Ahhh.... I just cannot get enough of the echinacea color this year (& the drunk bees).

Saturday, August 08, 2009

August Garden Photos

A nice cool, gray day for a little garden clean up. I actually hoped these plans would bring on the rain, but no luck. I removed the peas after last week's heat ended any remaining harvest. Also removed many huge borage plants that were just too darn big &/or finished blooming. The other side of the blue trellis (photo left) has a cucumber plant that reached the top. The one on this side isn't there yet. Click on this link: Garden-Monthly Photos , to see other months.


Above, the pumpkin patch. A young visitor made this sign for me 4 years ago. I've hung it up by the entry to the pumpkin patch to keep the pumpkins inspired. There are some large pumpkins underway, but only one or two on each plant so far.

The greenhouse has only had basil, peppers and a tomato during the summer. The heat last week about did in the tomato and sent the basil into flowers. I don't know if it is this warm summer or the extra heat in the greenhouse, but the basil has been going strong all summer.

And I just discovered this lilac sweet pepper in the greenhouse! I had seen some small green peppers already, but hadn't seen this one yet.

Thursday, August 06, 2009

Garden Dish


A few years ago I found this plate at my favorite charity shop.
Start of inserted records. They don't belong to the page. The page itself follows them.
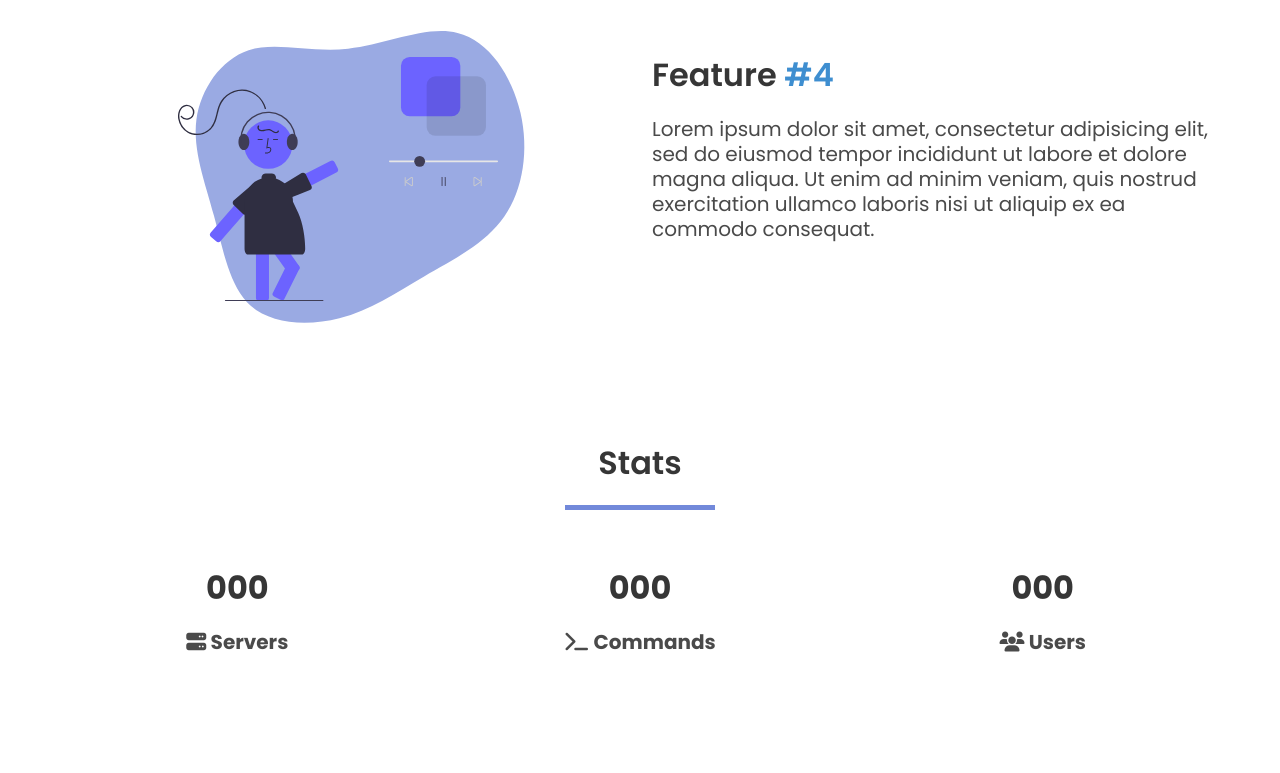
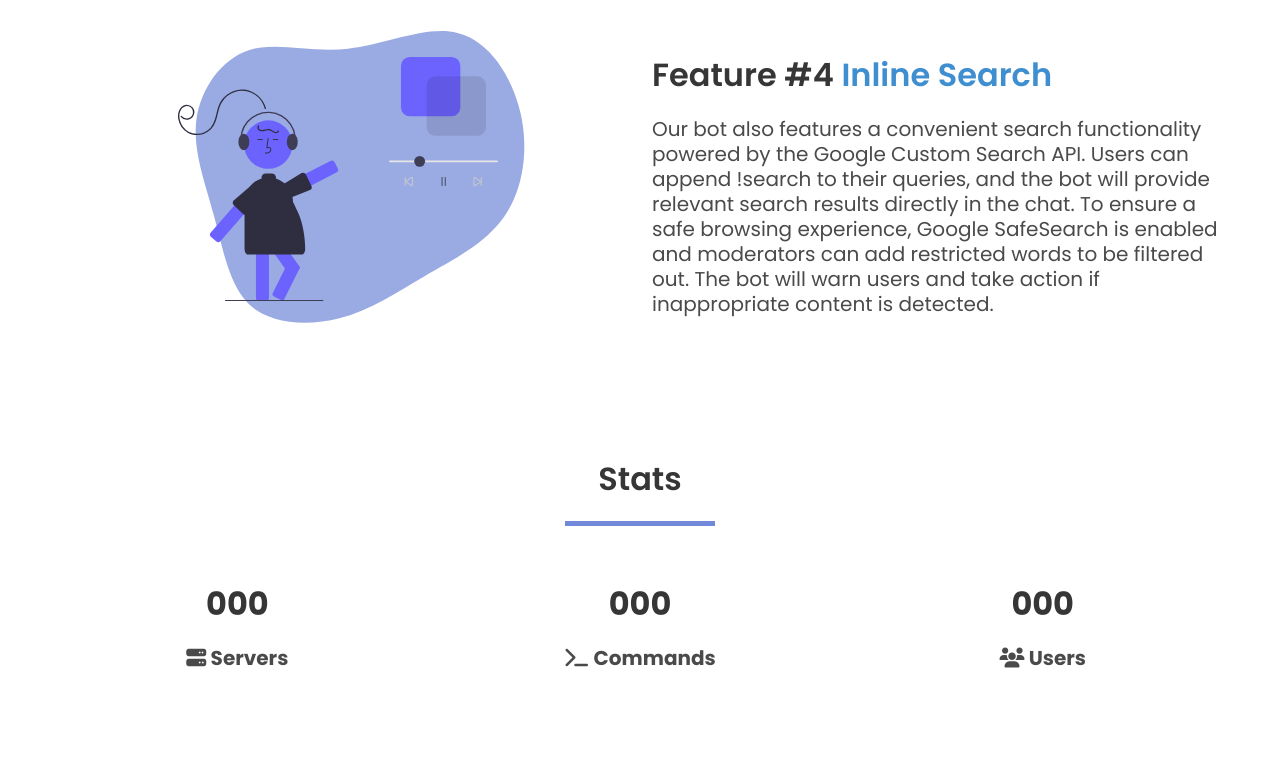
Before and after one commit to mnothman/Discord-bot, a website built with Vite: page frontend/index.html in a window 1280 px wide. Shown: the part 2333-3106 px from the top of the page. Built offline with nearby package versions, Linux system fonts and the light colour scheme.

Commit message:
added search feature to readme and homepage

```diff
--- a/frontend/index.html
+++ b/frontend/index.html
@@ -309,12 +309,14 @@
             />
           </div>
           <div class="column">
-            <h4 class="title">Feature <span class="has-text-info">#4</span></h4>
+            <h4 class="title">Feature #4<span class="has-text-info"> Inline Search </span></h4>
             <p class="subtitle mt-3">
-              Lorem ipsum dolor sit amet, consectetur adipisicing elit, sed do
-              eiusmod tempor incididunt ut labore et dolore magna aliqua. Ut
-              enim ad minim veniam, quis nostrud exercitation ullamco laboris
-              nisi ut aliquip ex ea commodo consequat.
+              Our bot also features a convenient search functionality powered by the
+              Google Custom Search API. Users can append !search to their queries, and
+              the bot will provide relevant search results directly in the chat. To
+              ensure a safe browsing experience, Google SafeSearch is enabled and
+              moderators can add restricted words to be filtered out. The bot will warn
+              users and take action if inappropriate content is detected.
             </p>
           </div>
         </div>
```
Also changed, not shown: README.md.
I put it in the garden to water birds or critters who happened to find it (maybe even Petunia). I could tell how much rain was still in the garden by the water in the plate.

In the heat of this summer, though, it frequently dried out. Now I've scooted it under one of the soaker hoses. Based on how it fills up and dries out, it give me perspective on the water situation. I don't know if birds find it, but assorted insects think it is just right.
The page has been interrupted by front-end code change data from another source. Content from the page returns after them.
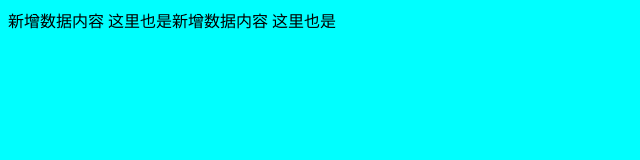
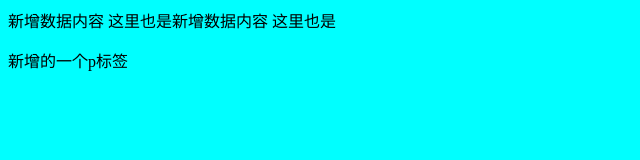
Before and after one commit to AlierQ/GitTest, a plain HTML site: page index.html in a window 1280 px wide. Shown: the whole page, without its empty margins (0-640 px from the left). Drawn offline with Linux system fonts and the light colour scheme.

Commit message:
新增了一个p标签

```diff
--- a/index.html
+++ b/index.html
@@ -13,6 +13,9 @@
     新增数据内容
     这里也是新增数据内容
     这里也是
+    <p>
+        新增的一个p标签
+    </p>
 </body>
 
 </html>
```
Tuesday, August 04, 2009

Pretty Patty

Pattypan squash are the perfect size for dinner... and so darn cute!
There are lots of blossoms, so hopefully more patties are not far behind.

Sunday, August 02, 2009

Bee Careful!

The bees were in a frenzy yesterday, especially around the echinacea. There were often 2, 3 or even 4 bees on a flower at a time.

You might not be able to tell, but there are two bumble bees and a honeybee (I think) in that squash blossom.

Later in the evening, I noticed many bees crashing out for the night on the flowers. Maybe the hot weather has made the echinacea especially intoxicating to them.

Notice the poor little guy with his feet up in the air! He was still moving an antenna, so I turned him over. Still, it may have been his last night. He looked like he'd had many a trip through the garden, so maybe this going out in high bee style.

I did look to see if the spider in this link might have been the cause. Unless the spider was off stalking others while this guy faded, I didn't find evidence of the spider at work.